South Asian Journal of Management (SAJM) is a refereed international journal that publishes management and administration related research papers, especially those with a South Asian/SAARC regional context. The journal was started in the year 1993 by the Association of Management Development Institutions in South Asia (AMDISA) with a view to providing a forum for management researchers in the geo-political region of SAARC (South Asian Association for Regional Cooperation) to publish their high quality research output. In order to ensure the quality of papers published in the journal, we have been following the ‘double-blind peer-refereeing process’ for accepting the papers for publication. (The Review Format is available at this link, which could be checked by potential authors so that they are clear about the standards expected by SAJM).
While the focus on the SAARC region was a much-needed initiative in the early years for helping researchers in the region to publish even their ‘contextualized’ research output, the quality standards built up by the journal over the years have helped it to transcend the regional boundaries and thereby become truly international. It is now getting several good-quality papers from countries outside the SAARC region, such as Australia, Malaysia, China, Taiwan, Canada, the USA and the UK. The journal is being indexed in two leading data-bases (ProQuest from December 2004 and EBSCO from September 2006), which has also significantly enhanced its international visibility.

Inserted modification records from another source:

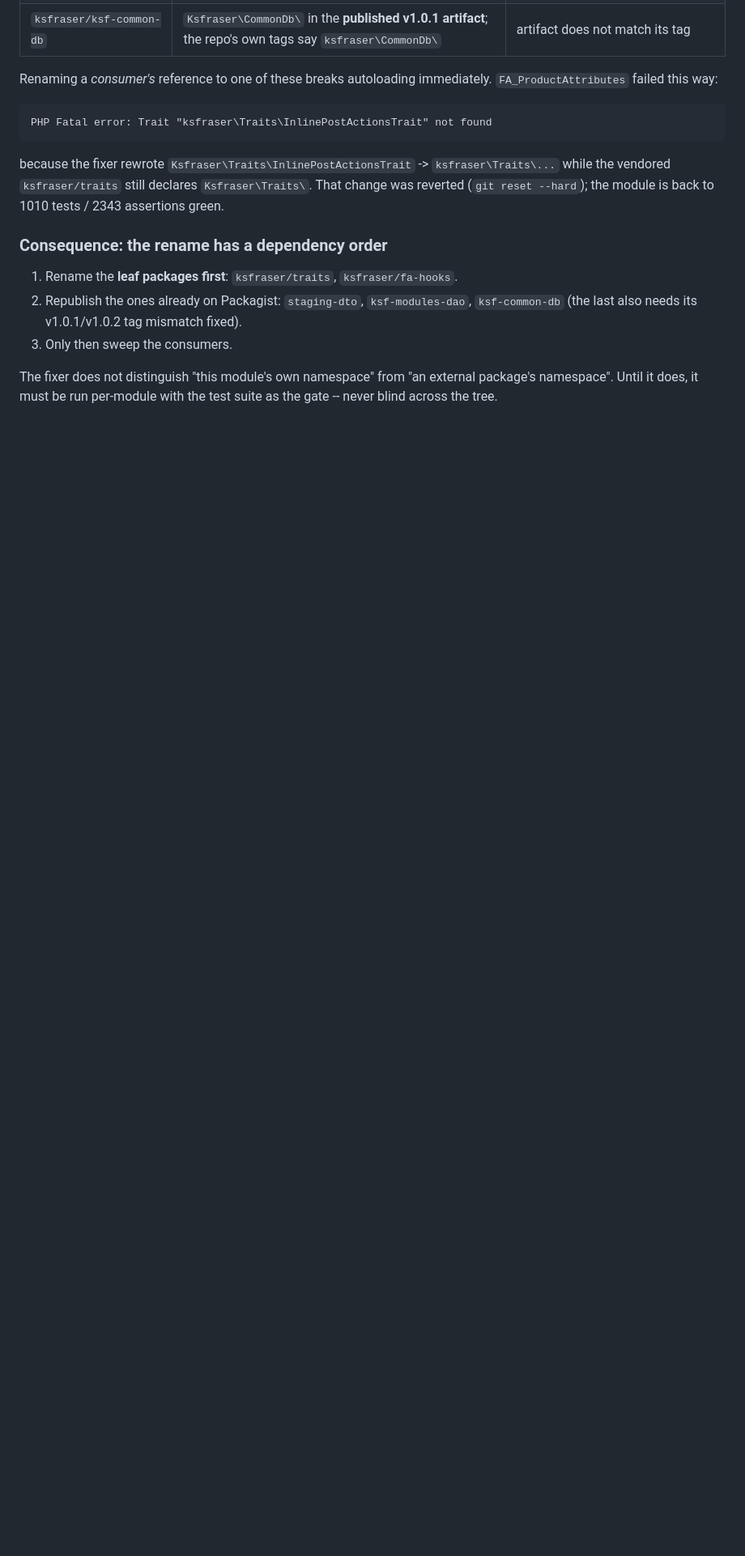
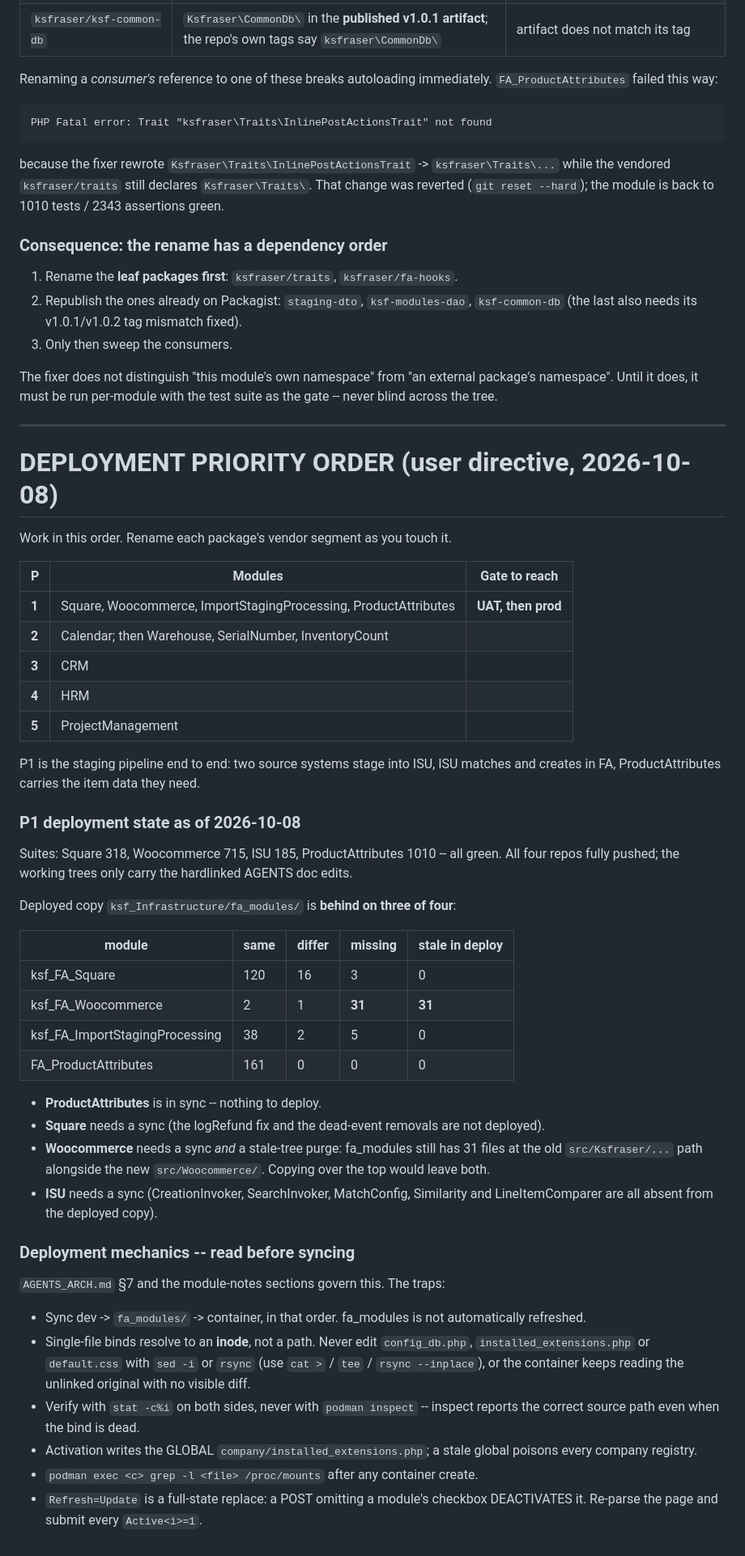
Before and after one commit to ksfraser/ksf_Infrastructure, a Markdown page: NAMESPACE_COMPLIANCE_TODO.md, the part around one of its changes. Shown at 81% size. Drawn GitHub-style; blank space fills up the shorter version.

```diff
--- a/NAMESPACE_COMPLIANCE_TODO.md
+++ b/NAMESPACE_COMPLIANCE_TODO.md
@@ -563,3 +574,62 @@ back to 1010 tests / 2343 assertions green.
 The fixer does not distinguish "this module's own namespace" from "an external
 package's namespace". Until it does, it must be run per-module with the test
 suite as the gate -- never blind across the tree.
+
+---
+
+# DEPLOYMENT PRIORITY ORDER (user directive, 2026-10-08)
+
+Work in this order. Rename each package's vendor segment as you touch it.
+
+| P | Modules | Gate to reach |
+|---|---|---|
+| **1** | Square, Woocommerce, ImportStagingProcessing, ProductAttributes | **UAT, then prod** |
+| **2** | Calendar; then Warehouse, SerialNumber, InventoryCount | |
+| **3** | CRM | |
+| **4** | HRM | |
+| **5** | ProjectManagement | |
+
+P1 is the staging pipeline end to end: two source systems stage into ISU, ISU
+matches and creates in FA, ProductAttributes carries the item data they need.
+
+### P1 deployment state as of 2026-10-08
+
+Suites: Square 318, Woocommerce 715, ISU 185, ProductAttributes 1010 -- all
+green. All four repos fully pushed; the working trees only carry the hardlinked
+AGENTS doc edits.
+
+Deployed copy `ksf_Infrastructure/fa_modules/` is **behind on three of four**:
+
+| module | same | differ | missing | stale in deploy |
+|---|---|---|---|---|
+| ksf_FA_Square | 120 | 16 | 3 | 0 |
+| ksf_FA_Woocommerce | 2 | 1 | **31** | **31** |
+| ksf_FA_ImportStagingProcessing | 38 | 2 | 5 | 0 |
+| FA_ProductAttributes | 161 | 0 | 0 | 0 |
+
+- **ProductAttributes** is in sync -- nothing to deploy.
+- **Square** needs a sync (the logRefund fix and the dead-event removals are not
+  deployed).
+- **Woocommerce** needs a sync *and* a stale-tree purge: fa_modules still has 31
+  files at the old `src/Ksfraser/...` path alongside the new `src/Woocommerce/`.
+  Copying over the top would leave both.
+- **ISU** needs a sync (CreationInvoker, SearchInvoker, MatchConfig, Similarity
+  and LineItemComparer are all absent from the deployed copy).
+
+### Deployment mechanics -- read before syncing
+
+`AGENTS_ARCH.md` §7 and the module-notes sections govern this. The traps:
+
+- Sync dev -> `fa_modules/` -> container, in that order. fa_modules is not
+  automatically refreshed.
+- Single-file binds resolve to an **inode**, not a path. Never edit
+  `config_db.php`, `installed_extensions.php` or `default.css` with `sed -i` or
+  `rsync` (use `cat >` / `tee` / `rsync --inplace`), or the container keeps
+  reading the unlinked original with no visible diff.
+- Verify with `stat -c%i` on both sides, never with `podman inspect` -- inspect
+  reports the correct source path even when the bind is dead.
+- Activation writes the GLOBAL `company/installed_extensions.php`; a stale
+  global poisons every company registry.
+- `podman exec <c> grep -l <file> /proc/mounts` after any container create.
+- `Refresh=Update` is a full-state replace: a POST omitting a module's checkbox
+  DEACTIVATES it. Re-parse the page and submit every `Active<i>=1`.
```
Also changed, not shown: other parts of NAMESPACE_COMPLIANCE_TODO.md (+32 -21 lines).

SAJM publishes only original contributions, which may belong to any of the following four categories: (1) Empirical papers that test logically sound theoretical propositions by the rigorous analysis of primary and/or secondary data; (2) Conceptual papers that expand the theoretical frontiers of the field by developing new and interesting theoretical propositions and paradigms (which can be empirically tested by other researchers subsequently) based on a comprehensive and rigorous review and integration of the existing literature in the field; (3) Research notes, which are relatively short papers that test simple hypotheses, develops exploratory hypotheses, and/or explains the use of newer research methods and techniques of data-analysis in management research; (4) Comprehensive case-studies that focus on specific problems, processes, strategies, structures, etc. being experienced/implemented by real organizations, which should bring out interesting insights about different styles of managing organizations, especially through the ‘Teaching Notes’ supplied with the case-studies where appropriate. More details on these four types of typescripts are available in the highlighted links.
As the journal is gradually growing in its image and reputation, we experience two major problems on account of the large number of submissions received. We do admit that there are delays in the refereeing process, which is legitimately causing some concern for our esteemed authors, some of whom have been patronizing this journal right from its inception. We hope to tide over this problem with our on-going efforts to significantly increase the number of reviewers. The second problem (which is obviously a matter of pride for any journal) is that we are able to accept only a small proportion of the papers submitted to us. Our rejection rate now is as high as 90%! We request our authors to kindly bear with us on both these issues and continue to support and patronize SAJM.
Mathew J Manimala